Once you purchase a home, you might assume that your only homeownership cost will be your mortgage and utilities. If you have rented in the past, your landlord was likely responsible for most major repairs. However, your mortgage and rent are not one-to-one comparisons. You will also need to consider the cost of home repairs. For example, if a pipe bursts, it will be up to you to repair it and fix any related damage.
Paying for These Expenses
If you have an immediate need, you will need to fix it, whether you can currently afford it. One way of covering the costs of these expenses is to take out a home equity line of credit. It is a great way of taking care of having expenses to pay for immediately. You can review a guide on everything you need to know about going this route.
Creating a Budget
If you have a little more time before you need to perform the fix, you can start setting aside a little money here and there. It is a good idea to slowly build up a savings fund to cover emergency repairs on the house. Try to set aside a total of about one to three percent of the purchase value each year. For example, if you paid $500,000 for the house, you might put about $5,000 in the account each year. That would be just over $400 a month, or a little over $200 from each paycheck being set aside.

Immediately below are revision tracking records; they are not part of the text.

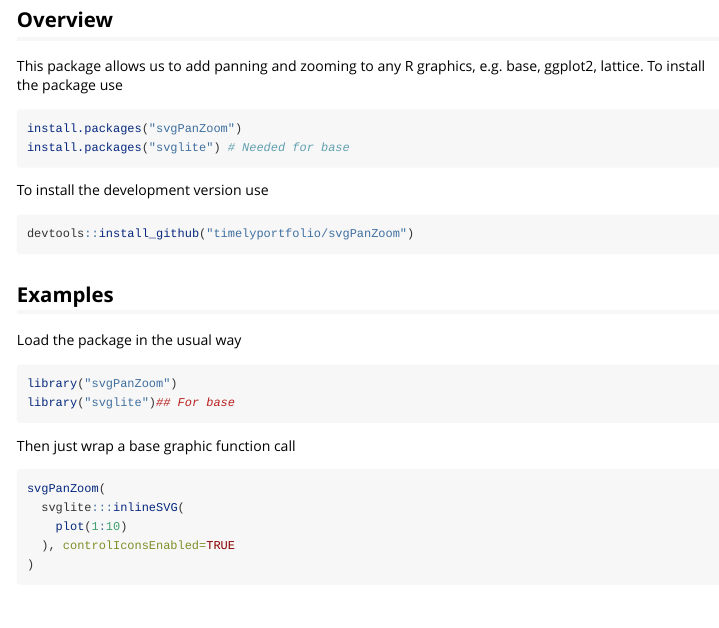
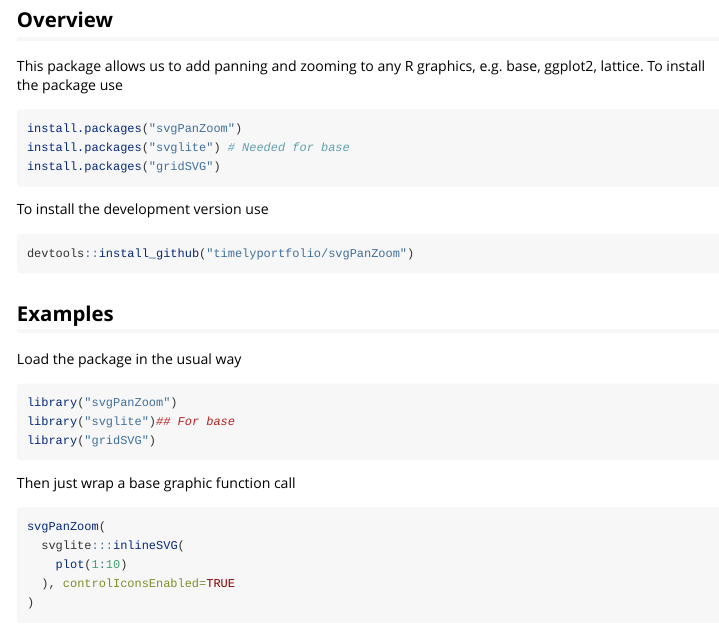
Before and after one commit to AndySouth/codataVis, an R Markdown document (vignettes/svgPanZoom.Rmd): the page in a window 1100 px wide, from 160 px down. Rendered offline with R 4.5, knitr and Pandoc, with nearby package versions; some code elsewhere in the file could not run offline.

Commit message:
Explicit package

````diff
--- a/vignettes/svgPanZoom.Rmd
+++ b/vignettes/svgPanZoom.Rmd
@@ -17,6 +17,7 @@ To install the package use
 ```{r eval=FALSE}
 install.packages("svgPanZoom")
 install.packages("svglite") # Needed for base
+install.packages("gridSVG")
 ```
 To install the development version use
 ```{r eval=FALSE}
@@ -29,6 +30,7 @@ Load the package in the usual way
 ```{r message=FALSE}
 library("svgPanZoom")
 library("svglite")## For base
+library("gridSVG")
 ```
 Then just wrap a base graphic function call
 ```{r, message=FALSE}
````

You will likely not spend this amount of money every year. For example, some years, you might only spend a percentage of that painting the exterior. But other years, you might need to spend many thousands of dollars repairing the roof. But if you even it out over the long-term, it will likely work out to about one to three percent. It is a good idea to have home maintenance checks scheduled regularly as well. Professionals can look for issues such as signs of leaky roofs or rotten pieces of wood and fix them before they become major issues. That can keep your costs down as well.
Tips for Creating a Budget
You will also want to think about your needs. For example, consider what needs to get done first and work that into the budget. There is a clear financial difference between aesthetics like adding plants to your home to improve air quality and replacing an entire HVAC system to improve air quality. So, if you know you will need to replace a large appliance at some point, get a realistic estimate of the cost and begin saving funds for that. No matter what appliances you will be replacing next, look for energy-efficient options. That can reduce the costs of utilities such as gas, water, and electricity.
It is a good idea to use credit carefully if you can’t afford the full cost at the moment. Try to cut expenses wherever possible and save yourself some money. It is a good idea to avoid getting new credit cards to fund large projects until you have tried every other option open to you. For example, you can do some minor repairs yourself.